Basics about Electric Boats



version 1.3 / D. de Vries / all4solar Australia


Electric versus Petrol Advantages

Electric motors are much more energy efficient than petrol engines as they convert upto 90% of the input into

moving power. They are quiet and generate no hazardous emissions. The electric power required can be produced

with photovoltaic solar panels, which makes the system completely independent from any external energy source.

Electric engines are nearly maintenance free, do not need oil and have very few moving parts. They are available

in almost any size, from a small 12 V 0.5 HP outboard motor to an inboard engine with several hundreds of kilowatts.

Electric motors do not need oxygen like combustion engines and can therefore be installed even under water.


The only real disadvantage of electric motors is the power source. Conventional lead acid batteries are 90 times

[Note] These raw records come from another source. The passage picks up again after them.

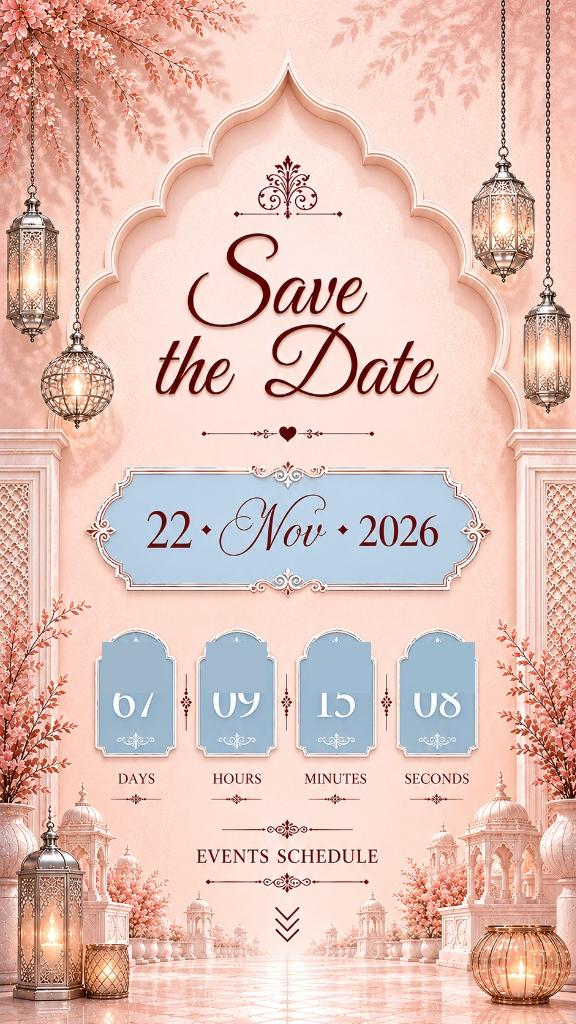
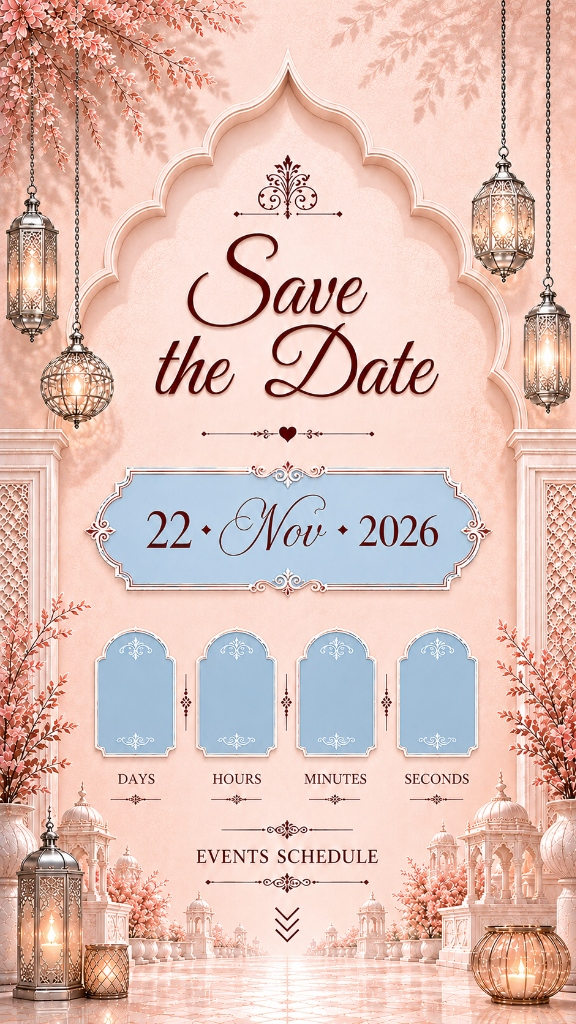
fix: replace Save the Date slide with final countdown design, and mathematically center the transparent countdown numbers inside each arch

diff --git a/index.html b/index.html
@@ -382,10 +382,10 @@ html,body {
 /* Countdown dynamic overlay boxes */
 .countdown-live-box {
   position: absolute;
-  top: 67.5%;
+  top: 68.1%; /* Perfectly centered vertically over the blue arches */
   transform: translate(-50%, -50%);
   width: 13.5%;
-  height: 6%;
+  height: 7%; /* Spans the full height of the arch interior */
   background: none; /* Transparent, displaying white text directly on printed arches */
   display: flex;
   align-items: center;
@@ -487,16 +487,16 @@ html,body {
         
         <!-- Responsive Overlay for dynamic countdown numbers -->
         <div class="countdown-overlay-wrapper">
-          <div class="countdown-live-box" style="left: 23%;">
+          <div class="countdown-live-box" style="left: 23.5%;">
             <div class="countdown-live-number" id="countdown-days">--</div>
           </div>
-          <div class="countdown-live-box" style="left: 41%;">
+          <div class="countdown-live-box" style="left: 41.1%;">
             <div class="countdown-live-number" id="countdown-hours">--</div>
           </div>
-          <div class="countdown-live-box" style="left: 59%;">
+          <div class="countdown-live-box" style="left: 58.5%;">
             <div class="countdown-live-number" id="countdown-minutes">--</div>
           </div>
-          <div class="countdown-live-box" style="left: 77%;">
+          <div class="countdown-live-box" style="left: 75.9%;">
             <div class="countdown-live-number" id="countdown-seconds">--</div>
           </div>
         </div>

heavier than the equal amount of petrol used for the same power output. But battery technology is improving fast

since a few years. The latest Lithium batteries offer an energy density which is up to five times better than the lead acid

technology. Lithium batteries also allow up to 3000 full recharges and are much more efficient.

Is my boat suitable for an electric engine

Basically every boat can be equipped with an electric engine. Even the smallest kayaks or inflatable boats can carry

a small trolling motor. The critical point is again the battery. Your boat needs to be able to carry the battery weight

according to your power needs. The initial financial investment is still higher, but you will be investing in the technology

which will move cars and boats in the future.

What is needed for an electric propulsion system

The motor (outboard or inboard)

Motor controller (mostly part of the motor)

Batteries – any 12 V battery lead acid battery is suitable. For 24 Volts you need two, for 48 Volts you need four

batteries to be connected in series. For lithium batteries we recommend to purchase a ready assembled block with the

voltage suitable to your motor.

Battery charger (from the grid) or solar charger. Always charge the whole battery block and not single units to avoid

an inbalance. So, for a 48 Volts motor and battery block, use a 48 Volts charger or solar panel with an output of  48 Volts.

This is always the nominal Voltage – the effective charging voltage is at 14.5 Volts for a 12 Volts battery or up to 58 Volts

for a 48 Volt system.

Watts = Volts multiplied with Amps / 24 Volts * 50 Amps = 1200 Watts

IMPORTANT:  Always use a fuse and a main switch when connecting the motor to the battery for security reasons. Try to

purchase a complete set with all included from you supplier if you are not a specialist.

If you want to know more - check our book in the webshop.



     For online calculations use our free  web – calculator:


all4solar ™ | Trinity Park QLD 4879 Australia | |



Basic questions for the implementation of electric boat propulsion


Electric boat propulsion is not “rocket science”, but without the correct setup and the suitable equipment

it won’t work. So take your time and answer a few basic questions which allow us to provide you a

workable concept.


__ Replace diesel inboard __ HP  __ sail boat __ motor boat __ multihull

__ Replace petrol outboard __ HP  __ short shaft __ long shaft __ direct shaft drive

__ New boat

__ Main propulsion system __ Trolling motor

__ Average motor power during operation __ 25% __ 50% __ 75%

__ Average hourly petrol consumption __ litres

__ Maximum weight of engine and tank (batteries) ___ kg

__ Boat weight (without engine / Tank / Batteries) ___ kg

__ Boat size length ______ cm    width ______

__ Grid power available to recharge batteries

__ Travel time / distance till back to charge connection

__ Charge with solar power required __ Optional generator as range extension possible

__ High end ac induction motor (completely maintenance free) __ DC motor preferred (cheaper)

__ Lead acid batteries AGM (37 WH / kg  -  600 cycles – 65% power output in 1 hour)

__ Lithium batteries  (90 WH / kg – 2000 cycles - >90% power output in 1 hour) – approx twice the price of lead acid